*** Supplied records ***

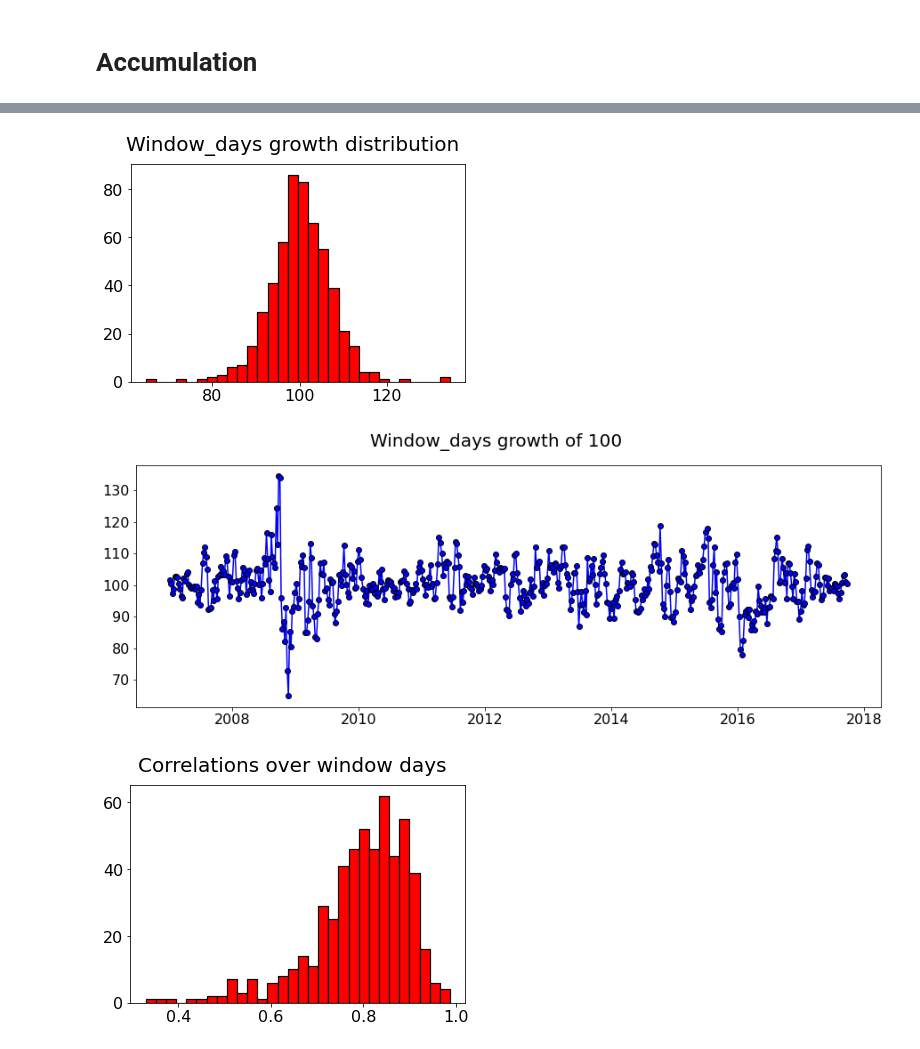
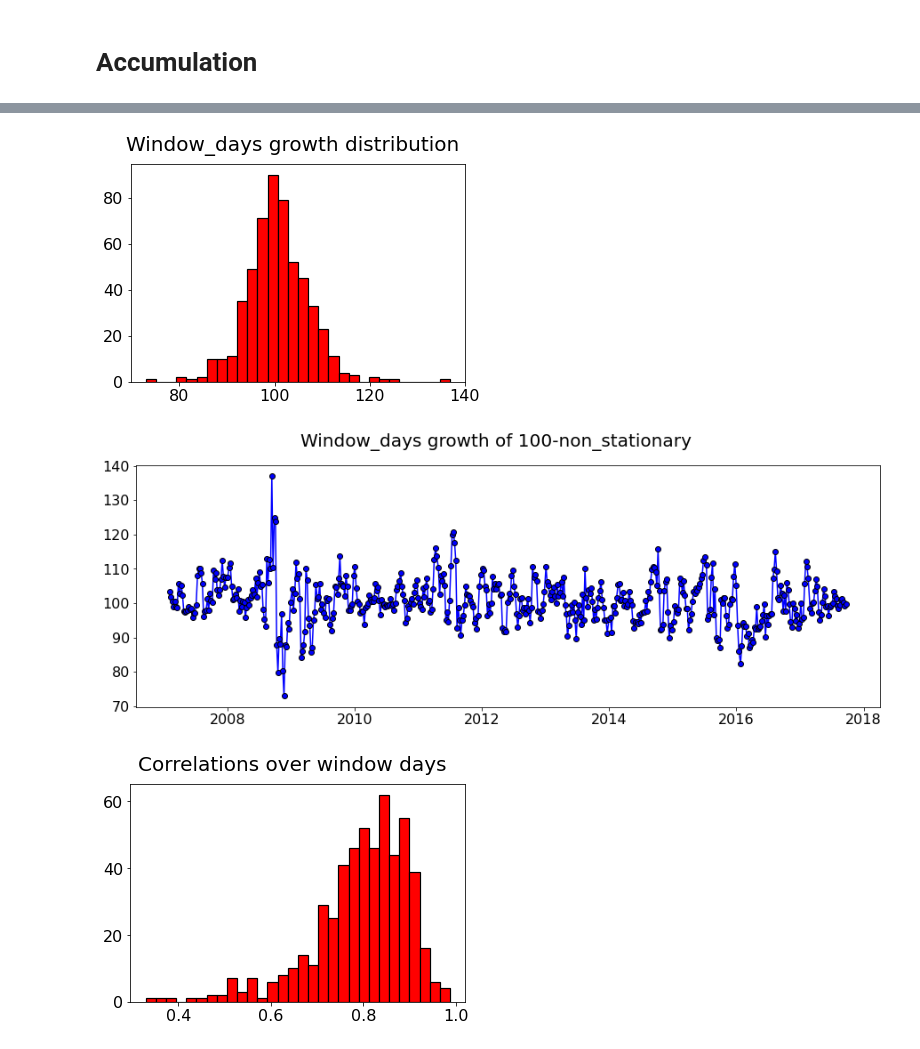
Before and after one commit to s-razavi/GLD-GDX-Correlation, a Jupyter notebook: GLD_GDX.ipynb, the cells around one changed output, grey strips where cells are left out. Drawn from its saved outputs; the diff is of its cells as text; code cells hidden in the pictures.

Commit message:
so far no correlation between past tendencies
gld/gdx past ratio does not help predicting future ratio

```diff
--- a/GLD_GDX.ipynb
+++ b/GLD_GDX.ipynb
@@ -129,7 +159,7 @@ Pearsons correlation spy/gdx: 29.9% spy/gld 2.9% and gld/gdx: 76.3%
 # %% [markdown]
 # Accumulation
 # %%
-mult = 1.2
+mult = 1.8
 afl = [mult*y-x for x,y in zip(list(gdx['pct']),list(gld['pct']))]
 plt.hist(afl, 100,edgecolor='black', linewidth=1.2, color= 'red');
 plt.suptitle('Daily affiliation twrd Gold', fontsize=20)
@@ -226,0 +277,18 @@ Name: acc_5, Length: 2685, dtype: float64
+# %%
+x = np.asarray(df[['p_spy', 'p_gld', 'p_gdx', 'accum', 'acc_2', 'acc_3',
+                                                'acc_5', 'acc_10', 'acc_20', 'corr_5','corr_10', 'corr_20']])
+y = np.asarray(labels)
+x_train, x_test, y_train, y_test = train_test_split(x, y, test_size=0.2, random_state=40)
+n_estimators, max_depths, min_samples_split, min_samples_leaf = [300], [40], [30], [4]
+
+for estimators in n_estimators:
+    for max_depth in max_depths:
+        for min_sample_split in min_samples_split:
+            for min_sample_leaf in min_samples_leaf:
+                model = RandomForestClassifier(n_estimators = estimators, max_depth = max_depth,
+                   min_samples_split = min_sample_split, min_samples_leaf = min_sample_leaf, random_state = 13)
+                model.fit(x_train, y_train)
+                prediction_train = model.predict(x_train)
+                prediction_test = model.predict(x_test)
+                print(accuracy_score(y_train, prediction_train),
+        accuracy_score(y_test, prediction_test),estimators, max_depth, min_sample_split,min_sample_leaf)
@@ -226,0 +305,22 @@ Name: acc_5, Length: 2685, dtype: float64
+# %%
+from sklearn.linear_model import LinearRegression
+from sklearn.preprocessing import MinMaxScaler
+from sklearn.metrics import r2_score
+
+train_ratio = 0.9
+len_train = int(len(x)*train_ratio)
+scaler = MinMaxScaler(feature_range=(0.00001, 1))
+x = scaler.fit_transform(x)
+y = np.asarray(df['target'])
+print(np.shape(x), np.shape(y))
+x_train, y_train, x_test, y_test = x[:len_train], y[:len_train],x[len_train:], y[len_train:]
+model = LinearRegression()
+model.fit(x_train, y_train)
+print(model.score(x_train, y_train))
+model.score(x_test, y_test)
+prediction_test = model.predict(x_test)
+prediction_train = model.predict(x_train)
+print('train: ', round(r2_score(prediction_train, y_train), 2))
+print('test: ', round(r2_score(prediction_test, y_test), 2))
+plt.figure(figsize=(5,5))
+plt.scatter(y_test, prediction_test, marker = 'o',edgecolor='black', linewidth=1.2, color = 'green');
@@ -227,24 +333,23 @@ Name: acc_5, Length: 2685, dtype: float64
 # %%
 accum =[]
 date = []
-mult = 1.2
 window = 20
 overlap = 5
 n_win = int(len(gdx)/window)*2
 i = 0
 while i < len(gdx)- overlap:
   afl = [mult*y-x for x,y in zip(list(gdx.pct[i:i+window]),list(gld.pct[i:i+window]))]
   accum.append(growth(afl)[-1])
   date.append(gdx['Date'][i])
   i += overlap
 plt.hist(accum,30,edgecolor='black', linewidth=1.2, color= 'red');
 plt.suptitle('Window_days growth distribution', fontsize=20);
 plt.figure(figsize=(15,5))
 plt.plot(date, accum, marker = 'o', color = 'blue', mec = 'black')
-plt.suptitle('Window_days growth of 100', fontsize=20);
+plt.suptitle('Window_days growth of 100-non_stationary', fontsize=20);
 # %% [output]
-[figure, old version]
+[figure, new version]
-[figure, old version]
+[figure, new version]
 # %%
 corels =[]
 date = []
```
Also changed, not shown: parts of 27 cells of this notebook.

*** End of Supplied records ***

> Work item
Only the number is needed here: how many lines of the records contain "Length"?

> Result for this exercise
3